**Data in this exercise:**
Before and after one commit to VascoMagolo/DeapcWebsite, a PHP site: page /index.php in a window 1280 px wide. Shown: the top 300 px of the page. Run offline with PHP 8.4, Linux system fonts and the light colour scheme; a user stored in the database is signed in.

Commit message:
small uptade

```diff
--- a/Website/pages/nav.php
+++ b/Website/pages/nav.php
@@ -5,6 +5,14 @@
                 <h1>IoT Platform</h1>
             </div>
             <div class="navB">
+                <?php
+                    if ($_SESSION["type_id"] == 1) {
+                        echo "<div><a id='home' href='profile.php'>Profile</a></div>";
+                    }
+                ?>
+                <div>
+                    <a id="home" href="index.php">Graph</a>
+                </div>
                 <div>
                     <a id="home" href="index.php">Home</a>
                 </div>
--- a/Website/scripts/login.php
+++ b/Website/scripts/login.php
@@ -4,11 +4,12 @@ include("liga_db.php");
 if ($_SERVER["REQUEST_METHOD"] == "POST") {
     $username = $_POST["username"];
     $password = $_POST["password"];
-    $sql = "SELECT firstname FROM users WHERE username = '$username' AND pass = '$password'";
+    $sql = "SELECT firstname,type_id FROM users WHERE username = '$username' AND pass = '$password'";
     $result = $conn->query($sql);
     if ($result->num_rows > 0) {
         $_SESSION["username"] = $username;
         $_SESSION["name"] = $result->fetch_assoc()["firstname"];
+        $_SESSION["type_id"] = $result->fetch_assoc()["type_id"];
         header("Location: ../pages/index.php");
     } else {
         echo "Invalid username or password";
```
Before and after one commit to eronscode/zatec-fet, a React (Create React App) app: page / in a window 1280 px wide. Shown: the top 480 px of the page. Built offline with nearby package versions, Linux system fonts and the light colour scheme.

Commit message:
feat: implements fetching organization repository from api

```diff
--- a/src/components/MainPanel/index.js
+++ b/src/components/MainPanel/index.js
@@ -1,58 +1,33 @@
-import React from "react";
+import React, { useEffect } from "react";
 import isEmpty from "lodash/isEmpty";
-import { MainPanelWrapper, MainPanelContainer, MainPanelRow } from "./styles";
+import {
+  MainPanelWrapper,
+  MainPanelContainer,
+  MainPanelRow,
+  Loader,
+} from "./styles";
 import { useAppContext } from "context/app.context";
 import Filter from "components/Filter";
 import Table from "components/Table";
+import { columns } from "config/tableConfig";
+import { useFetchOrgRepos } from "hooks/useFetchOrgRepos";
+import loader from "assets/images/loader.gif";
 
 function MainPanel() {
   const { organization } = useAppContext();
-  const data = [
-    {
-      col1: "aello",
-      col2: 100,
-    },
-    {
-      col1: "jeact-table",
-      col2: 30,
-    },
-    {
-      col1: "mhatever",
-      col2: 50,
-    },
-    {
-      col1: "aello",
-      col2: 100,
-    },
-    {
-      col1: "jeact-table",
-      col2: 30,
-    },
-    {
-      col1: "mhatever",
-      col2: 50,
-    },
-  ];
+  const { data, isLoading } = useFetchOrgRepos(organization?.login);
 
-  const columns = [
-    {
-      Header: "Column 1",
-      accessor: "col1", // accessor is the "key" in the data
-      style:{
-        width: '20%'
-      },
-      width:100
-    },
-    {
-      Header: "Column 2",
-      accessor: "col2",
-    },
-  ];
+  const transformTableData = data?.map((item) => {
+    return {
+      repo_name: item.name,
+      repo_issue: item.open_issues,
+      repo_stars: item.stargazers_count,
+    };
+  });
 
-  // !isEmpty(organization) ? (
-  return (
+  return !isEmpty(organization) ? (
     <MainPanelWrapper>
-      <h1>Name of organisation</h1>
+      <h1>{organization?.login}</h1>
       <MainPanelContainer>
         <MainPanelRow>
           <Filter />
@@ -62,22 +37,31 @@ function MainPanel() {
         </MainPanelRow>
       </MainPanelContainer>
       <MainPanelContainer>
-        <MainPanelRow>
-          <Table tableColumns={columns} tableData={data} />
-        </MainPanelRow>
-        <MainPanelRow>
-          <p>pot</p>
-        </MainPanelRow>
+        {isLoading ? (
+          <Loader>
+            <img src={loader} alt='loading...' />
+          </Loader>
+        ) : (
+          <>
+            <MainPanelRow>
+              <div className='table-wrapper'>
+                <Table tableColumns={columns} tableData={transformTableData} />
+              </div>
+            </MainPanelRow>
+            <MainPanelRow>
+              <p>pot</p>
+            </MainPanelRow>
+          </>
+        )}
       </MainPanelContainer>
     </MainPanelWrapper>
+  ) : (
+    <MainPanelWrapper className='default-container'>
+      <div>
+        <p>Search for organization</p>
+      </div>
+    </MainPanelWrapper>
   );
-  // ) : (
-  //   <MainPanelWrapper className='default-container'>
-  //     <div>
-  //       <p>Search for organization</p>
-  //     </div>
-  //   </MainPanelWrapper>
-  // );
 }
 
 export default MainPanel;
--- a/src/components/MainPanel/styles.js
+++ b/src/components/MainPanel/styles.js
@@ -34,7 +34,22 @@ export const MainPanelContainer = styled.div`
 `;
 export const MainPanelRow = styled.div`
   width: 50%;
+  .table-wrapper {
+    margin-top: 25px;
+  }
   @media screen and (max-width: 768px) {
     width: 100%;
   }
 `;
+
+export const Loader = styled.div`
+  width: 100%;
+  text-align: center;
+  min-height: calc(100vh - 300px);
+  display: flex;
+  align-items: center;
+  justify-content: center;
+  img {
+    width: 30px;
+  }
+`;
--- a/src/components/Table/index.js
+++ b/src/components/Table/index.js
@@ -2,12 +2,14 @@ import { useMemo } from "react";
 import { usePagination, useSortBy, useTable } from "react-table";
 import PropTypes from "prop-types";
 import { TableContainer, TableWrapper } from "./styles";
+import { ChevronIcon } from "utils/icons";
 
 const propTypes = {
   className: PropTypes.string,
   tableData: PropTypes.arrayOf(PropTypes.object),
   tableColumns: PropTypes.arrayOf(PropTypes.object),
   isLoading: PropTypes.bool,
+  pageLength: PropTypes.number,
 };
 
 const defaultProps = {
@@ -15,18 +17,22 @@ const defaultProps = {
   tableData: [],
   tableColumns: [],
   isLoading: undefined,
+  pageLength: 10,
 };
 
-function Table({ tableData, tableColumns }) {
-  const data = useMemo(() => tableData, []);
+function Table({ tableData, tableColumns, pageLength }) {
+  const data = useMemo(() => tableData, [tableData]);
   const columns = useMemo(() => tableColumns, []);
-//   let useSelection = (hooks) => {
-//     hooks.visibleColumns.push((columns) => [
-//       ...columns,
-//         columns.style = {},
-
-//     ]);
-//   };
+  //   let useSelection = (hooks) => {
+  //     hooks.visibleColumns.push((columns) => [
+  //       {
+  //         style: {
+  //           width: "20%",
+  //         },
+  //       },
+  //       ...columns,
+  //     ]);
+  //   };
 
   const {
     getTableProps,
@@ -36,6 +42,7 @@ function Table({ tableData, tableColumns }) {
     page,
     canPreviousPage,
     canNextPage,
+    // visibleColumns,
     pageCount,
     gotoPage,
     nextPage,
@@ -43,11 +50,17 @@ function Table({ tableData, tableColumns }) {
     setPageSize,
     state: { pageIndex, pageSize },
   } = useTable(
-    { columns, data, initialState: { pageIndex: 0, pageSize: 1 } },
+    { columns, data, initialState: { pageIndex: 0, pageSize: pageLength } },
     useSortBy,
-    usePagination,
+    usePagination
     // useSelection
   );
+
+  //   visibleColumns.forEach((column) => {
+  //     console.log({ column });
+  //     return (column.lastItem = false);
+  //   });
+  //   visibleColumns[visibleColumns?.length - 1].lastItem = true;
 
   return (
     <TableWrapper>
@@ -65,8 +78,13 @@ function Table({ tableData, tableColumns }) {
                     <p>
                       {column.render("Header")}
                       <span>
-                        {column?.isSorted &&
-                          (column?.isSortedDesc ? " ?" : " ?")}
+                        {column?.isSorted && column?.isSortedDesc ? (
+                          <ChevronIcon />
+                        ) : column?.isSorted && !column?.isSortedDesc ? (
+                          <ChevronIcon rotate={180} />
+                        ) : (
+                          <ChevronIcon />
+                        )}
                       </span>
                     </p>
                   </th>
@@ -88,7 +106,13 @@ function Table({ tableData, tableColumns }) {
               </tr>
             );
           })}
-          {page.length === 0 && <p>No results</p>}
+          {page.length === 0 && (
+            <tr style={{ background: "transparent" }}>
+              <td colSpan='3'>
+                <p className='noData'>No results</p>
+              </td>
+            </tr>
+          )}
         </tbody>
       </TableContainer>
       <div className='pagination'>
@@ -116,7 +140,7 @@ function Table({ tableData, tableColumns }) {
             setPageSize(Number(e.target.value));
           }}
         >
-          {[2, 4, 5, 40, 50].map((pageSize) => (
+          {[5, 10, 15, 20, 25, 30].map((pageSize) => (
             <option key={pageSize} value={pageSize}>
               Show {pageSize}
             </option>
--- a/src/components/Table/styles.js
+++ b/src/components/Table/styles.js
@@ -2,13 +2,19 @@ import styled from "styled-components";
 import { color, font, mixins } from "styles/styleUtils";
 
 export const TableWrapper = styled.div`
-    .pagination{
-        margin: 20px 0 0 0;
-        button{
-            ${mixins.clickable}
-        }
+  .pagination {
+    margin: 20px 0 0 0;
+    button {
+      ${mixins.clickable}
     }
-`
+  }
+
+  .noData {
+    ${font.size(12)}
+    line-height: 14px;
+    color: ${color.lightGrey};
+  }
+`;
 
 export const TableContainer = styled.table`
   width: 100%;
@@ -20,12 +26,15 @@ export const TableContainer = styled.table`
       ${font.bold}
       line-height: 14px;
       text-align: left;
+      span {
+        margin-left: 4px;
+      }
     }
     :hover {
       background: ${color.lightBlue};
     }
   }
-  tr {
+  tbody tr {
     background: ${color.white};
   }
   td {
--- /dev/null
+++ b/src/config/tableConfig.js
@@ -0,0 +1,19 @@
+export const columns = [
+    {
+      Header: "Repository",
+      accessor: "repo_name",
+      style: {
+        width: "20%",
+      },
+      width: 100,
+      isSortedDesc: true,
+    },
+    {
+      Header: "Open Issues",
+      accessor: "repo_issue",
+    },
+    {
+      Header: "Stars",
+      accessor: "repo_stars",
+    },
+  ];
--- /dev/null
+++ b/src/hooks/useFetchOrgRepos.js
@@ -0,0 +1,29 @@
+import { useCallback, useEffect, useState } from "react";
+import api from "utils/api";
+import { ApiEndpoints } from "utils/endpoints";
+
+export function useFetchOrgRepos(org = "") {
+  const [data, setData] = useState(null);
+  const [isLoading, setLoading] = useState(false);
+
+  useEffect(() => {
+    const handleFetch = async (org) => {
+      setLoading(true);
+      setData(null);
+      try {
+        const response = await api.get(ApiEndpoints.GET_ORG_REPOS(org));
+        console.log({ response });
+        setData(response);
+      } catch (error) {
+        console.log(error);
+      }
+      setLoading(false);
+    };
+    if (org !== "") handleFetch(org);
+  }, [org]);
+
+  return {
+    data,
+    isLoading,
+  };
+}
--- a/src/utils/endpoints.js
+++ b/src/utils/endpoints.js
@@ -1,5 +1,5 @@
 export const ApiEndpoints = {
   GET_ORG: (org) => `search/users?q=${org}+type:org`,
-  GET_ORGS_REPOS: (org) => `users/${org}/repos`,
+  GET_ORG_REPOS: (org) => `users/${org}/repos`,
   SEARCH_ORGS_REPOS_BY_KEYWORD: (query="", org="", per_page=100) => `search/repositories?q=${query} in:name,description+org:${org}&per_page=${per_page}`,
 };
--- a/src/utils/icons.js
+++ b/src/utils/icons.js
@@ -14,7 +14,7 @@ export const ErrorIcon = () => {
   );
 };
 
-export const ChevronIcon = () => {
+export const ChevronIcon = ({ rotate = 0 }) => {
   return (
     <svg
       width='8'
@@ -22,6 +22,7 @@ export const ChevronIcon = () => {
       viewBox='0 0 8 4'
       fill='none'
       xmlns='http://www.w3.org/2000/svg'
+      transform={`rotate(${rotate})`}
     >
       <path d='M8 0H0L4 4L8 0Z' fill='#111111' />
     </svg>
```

**Work order:**
For the word "tableColumns", count the lines of the data that contain it and state only that count.

**Result of this task:**
12